* REQUIREMENT: Every record is to be printed exactly as written, and any picture in it is skipped.

* DATA FOR PROCESSING:
== == ==

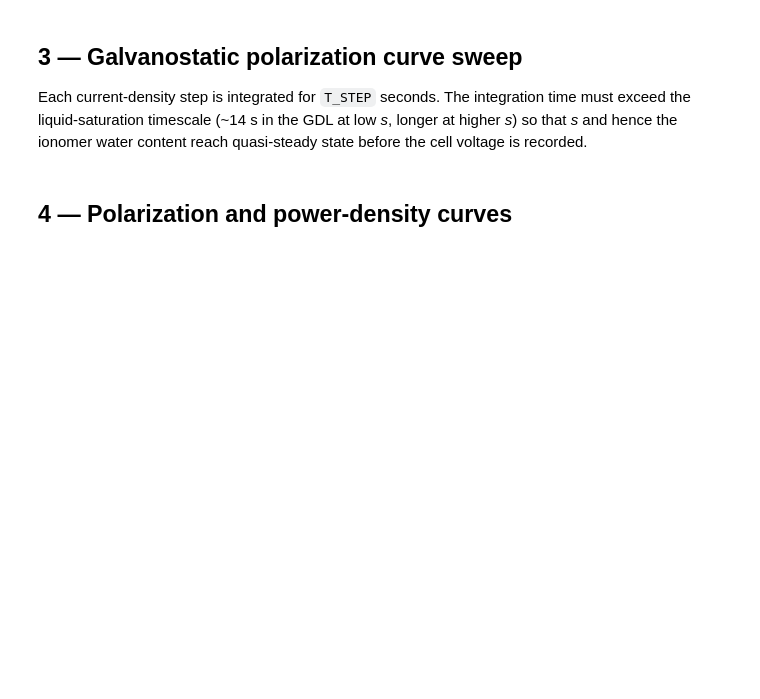
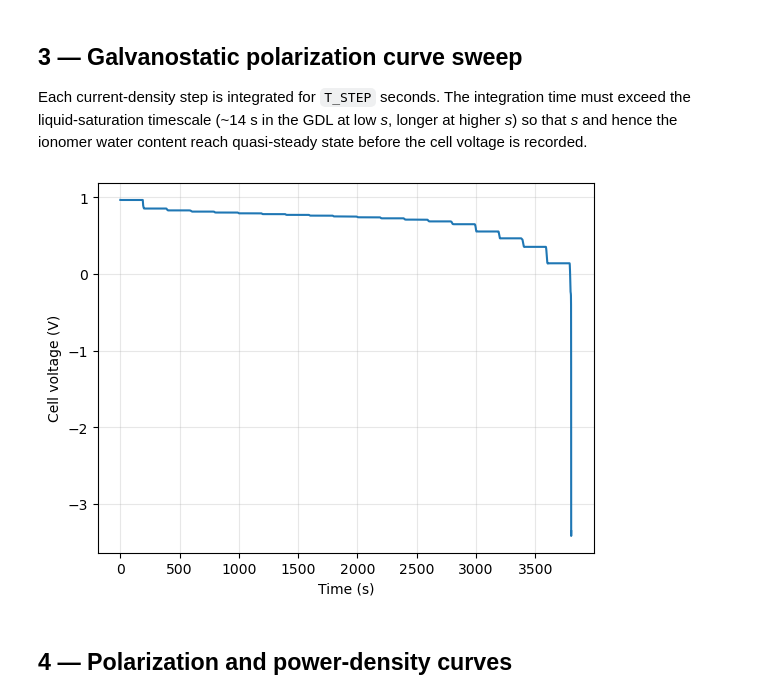
Before and after one commit to affonsop/marapendi, a Jupyter notebook: notebooks/simulate_polarization_curve.ipynb, the cells around one changed output. Drawn from its saved outputs; the diff is of its cells as text; code cells hidden in the pictures; blank space fills up the shorter version.

```diff
--- a/notebooks/simulate_polarization_curve.ipynb
+++ b/notebooks/simulate_polarization_curve.ipynb
@@ -162,32 +183,38 @@ time must exceed the liquid-saturation timescale (~14 s in the GDL at low *s*,
 longer at higher *s*) so that *s* and hence the ionomer water content reach
 quasi-steady state before the cell voltage is recorded.
 # %%
-CURRENT_DENSITIES = np.linspace(0, 20000, 21)   # A/m2  (0 to 1.9 A/cm2)
+CURRENT_DENSITIES = np.linspace(0, 20000, 21)   # A/m2  (0 to 2 A/cm2)
 T_STEP = 200.0   # s per step
 T_AVG  = 30.0    # s at end of each step to average for quasi-steady voltage
 
 tx = sum([[k * T_STEP, (k+1) * T_STEP - 10] for k in range(len(CURRENT_DENSITIES))], start=[])
 ix = sum([[CURRENT_DENSITIES[k], CURRENT_DENSITIES[k]] for k in range(len(CURRENT_DENSITIES))], start=[])
-model.current_density = lambda t: np.interp(t, tx, ix)
+
+i_profile = lambda t: np.interp(t, tx, ix)
+conditions.current_density = i_profile   # keep conditions object as source of truth
+model.current_density = i_profile        # wire into ODE integrator
+
 sol_full   = base.solve(y0, t_span=(tx[0], tx[-1]), max_step=100.)
 state_full = base.postprocess(sol_full.y, i_density=model.current_density(sol_full.t))
 
 # Time-average cell voltage over the last T_AVG seconds of each galvanostatic step.
 # searchsorted + clamp guarantees at least one point even when max_step > T_AVG or
 # the solve end time falls short of the nominal step boundary.
 V_arr = np.empty(len(CURRENT_DENSITIES))
 for k in range(len(CURRENT_DENSITIES)):
     t_hi  = min((k + 1) * T_STEP, sol_full.t[-1])
     j_hi  = np.searchsorted(sol_full.t, t_hi, side='right')
     j_lo  = np.searchsorted(sol_full.t, t_hi - T_AVG, side='left')
     j_lo  = min(j_lo, j_hi - 1)
     V_arr[k] = state_full.V_cell[j_lo:j_hi].mean()
 
 plt.plot(sol_full.t, state_full.V_cell)
 plt.xlabel('Time (s)')
 plt.ylabel('Cell voltage (V)')
 plt.grid(True, alpha=0.3)
 plt.show()
+# %% [output]
+[figure, added]
 # %% [markdown]
 ## 4 — Polarization and power-density curves
 # %%
```
Also changed, not shown: parts of 4 cells of this notebook, 1 other file.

== == ==

* OUTPUT BELOW:
Before and after one commit to affonsop/marapendi, a Jupyter notebook: notebooks/simulate_polarization_curve.ipynb, the cells around one changed output. Drawn from its saved outputs; the diff is of its cells as text; code cells hidden in the pictures; blank space fills up the shorter version.

```diff
--- a/notebooks/simulate_polarization_curve.ipynb
+++ b/notebooks/simulate_polarization_curve.ipynb
@@ -162,32 +183,38 @@ time must exceed the liquid-saturation timescale (~14 s in the GDL at low *s*,
 longer at higher *s*) so that *s* and hence the ionomer water content reach
 quasi-steady state before the cell voltage is recorded.
 # %%
-CURRENT_DENSITIES = np.linspace(0, 20000, 21)   # A/m2  (0 to 1.9 A/cm2)
+CURRENT_DENSITIES = np.linspace(0, 20000, 21)   # A/m2  (0 to 2 A/cm2)
 T_STEP = 200.0   # s per step
 T_AVG  = 30.0    # s at end of each step to average for quasi-steady voltage
 
 tx = sum([[k * T_STEP, (k+1) * T_STEP - 10] for k in range(len(CURRENT_DENSITIES))], start=[])
 ix = sum([[CURRENT_DENSITIES[k], CURRENT_DENSITIES[k]] for k in range(len(CURRENT_DENSITIES))], start=[])
-model.current_density = lambda t: np.interp(t, tx, ix)
+
+i_profile = lambda t: np.interp(t, tx, ix)
+conditions.current_density = i_profile   # keep conditions object as source of truth
+model.current_density = i_profile        # wire into ODE integrator
+
 sol_full   = base.solve(y0, t_span=(tx[0], tx[-1]), max_step=100.)
 state_full = base.postprocess(sol_full.y, i_density=model.current_density(sol_full.t))
 
 # Time-average cell voltage over the last T_AVG seconds of each galvanostatic step.
 # searchsorted + clamp guarantees at least one point even when max_step > T_AVG or
 # the solve end time falls short of the nominal step boundary.
 V_arr = np.empty(len(CURRENT_DENSITIES))
 for k in range(len(CURRENT_DENSITIES)):
     t_hi  = min((k + 1) * T_STEP, sol_full.t[-1])
     j_hi  = np.searchsorted(sol_full.t, t_hi, side='right')
     j_lo  = np.searchsorted(sol_full.t, t_hi - T_AVG, side='left')
     j_lo  = min(j_lo, j_hi - 1)
     V_arr[k] = state_full.V_cell[j_lo:j_hi].mean()
 
 plt.plot(sol_full.t, state_full.V_cell)
 plt.xlabel('Time (s)')
 plt.ylabel('Cell voltage (V)')
 plt.grid(True, alpha=0.3)
 plt.show()
+# %% [output]
+[figure, added]
 # %% [markdown]
 ## 4 — Polarization and power-density curves
 # %%
```
Also changed, not shown: parts of 4 cells of this notebook, 1 other file.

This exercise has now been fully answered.